Annie Dookhan was arrested at her home outside Boston.Dookhan told investigators, "I screwed up big time. I messed up, I messed up bad." Considering the ramifications, that can only be described as an understatement.
Police said the former state crime lab chemist admitted that she altered or faked test results of drug cases assigned to her. Prosecutors said she went as far as adding cocaine to samples that were negative.
"There was clearly a short cutting of corners," State Attorney General Martha Coakley said. "There was just getting this done as quickly as possible and all of that we're looking at."
Officials said during her nine years the lab, Dookhan tested more than 60,000 drug samples. About 11,000 people now in jail were put there in part due to her work.

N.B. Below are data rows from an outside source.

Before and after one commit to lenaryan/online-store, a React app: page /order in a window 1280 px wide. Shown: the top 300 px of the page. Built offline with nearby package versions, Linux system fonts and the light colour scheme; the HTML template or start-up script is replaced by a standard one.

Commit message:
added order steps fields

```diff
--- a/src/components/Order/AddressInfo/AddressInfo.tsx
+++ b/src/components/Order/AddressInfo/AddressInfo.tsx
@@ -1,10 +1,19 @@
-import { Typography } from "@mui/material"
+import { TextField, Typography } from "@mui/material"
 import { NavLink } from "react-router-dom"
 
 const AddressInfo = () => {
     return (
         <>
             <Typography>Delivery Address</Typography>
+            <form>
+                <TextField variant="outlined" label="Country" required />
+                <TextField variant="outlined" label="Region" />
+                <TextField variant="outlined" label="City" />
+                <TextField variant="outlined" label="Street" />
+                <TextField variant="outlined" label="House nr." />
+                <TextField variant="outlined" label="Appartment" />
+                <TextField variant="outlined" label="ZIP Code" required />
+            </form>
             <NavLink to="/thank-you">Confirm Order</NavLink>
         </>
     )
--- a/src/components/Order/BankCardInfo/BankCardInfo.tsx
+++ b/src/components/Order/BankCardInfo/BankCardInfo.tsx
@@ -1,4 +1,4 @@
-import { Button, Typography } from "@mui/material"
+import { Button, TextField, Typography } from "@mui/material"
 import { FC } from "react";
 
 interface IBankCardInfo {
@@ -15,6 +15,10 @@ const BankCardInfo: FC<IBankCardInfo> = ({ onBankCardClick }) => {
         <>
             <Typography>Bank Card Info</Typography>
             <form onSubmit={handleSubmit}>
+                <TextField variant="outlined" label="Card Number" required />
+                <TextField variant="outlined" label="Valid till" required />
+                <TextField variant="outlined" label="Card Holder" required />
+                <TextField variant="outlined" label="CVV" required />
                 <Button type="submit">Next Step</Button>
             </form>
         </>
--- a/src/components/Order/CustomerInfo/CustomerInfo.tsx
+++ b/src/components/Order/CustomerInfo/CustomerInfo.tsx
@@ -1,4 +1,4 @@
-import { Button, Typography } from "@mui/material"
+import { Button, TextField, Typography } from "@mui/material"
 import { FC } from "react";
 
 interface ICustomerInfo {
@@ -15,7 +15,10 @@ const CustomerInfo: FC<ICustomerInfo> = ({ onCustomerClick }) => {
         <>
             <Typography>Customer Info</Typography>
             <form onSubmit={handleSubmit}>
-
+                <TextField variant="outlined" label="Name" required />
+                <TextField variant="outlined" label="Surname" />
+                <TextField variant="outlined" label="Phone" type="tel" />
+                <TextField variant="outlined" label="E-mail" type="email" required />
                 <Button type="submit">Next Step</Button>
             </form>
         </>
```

Dookhan came under scrutiny in part because she tested more than 500 samples a month--five times the average. And yet, her supervisor claimed to have never seen her in front of a microscope. She also had a bad habit of misidentifying samples.
The scandal started brewing in December, when she was suspended for not signing things in and out. After an investigation revealed she'd cut corners on several of her tests, she resigned in March. Further investigation revealed she'd gone as far as outright faking several tests--including dousing non-drug substances with cocaine to make them look positive. She'd also lied about getting a master's degree at the University of Massachusetts at Boston.
The ramifications of Dookhan's actions are staggering. State officials think that at least 1,140 drug convictions are now in doubt. Additionally, dozens of defendants in the Boston and Cambridge areas have already had their bail reduced due to concerns about tainted evidence. At least one defense attorney thinks that more than a few "very dangerous people" could end up walking because of this.
Dookhan currently faces as much as 22.5 years in prison if she's convicted on all three counts of obstruction of justice and falsifying academic records. However, it looks like under Massachusetts sentencing guidelines, she could get as little as three years (based upon a peek at the sentencing guidelines grid--anyone from Massachusetts can correct me). Given how reckless (at the very least) her behavior was and that it may have led to a lot of innocent people going to jail, I'm hoping for significant upward departure here.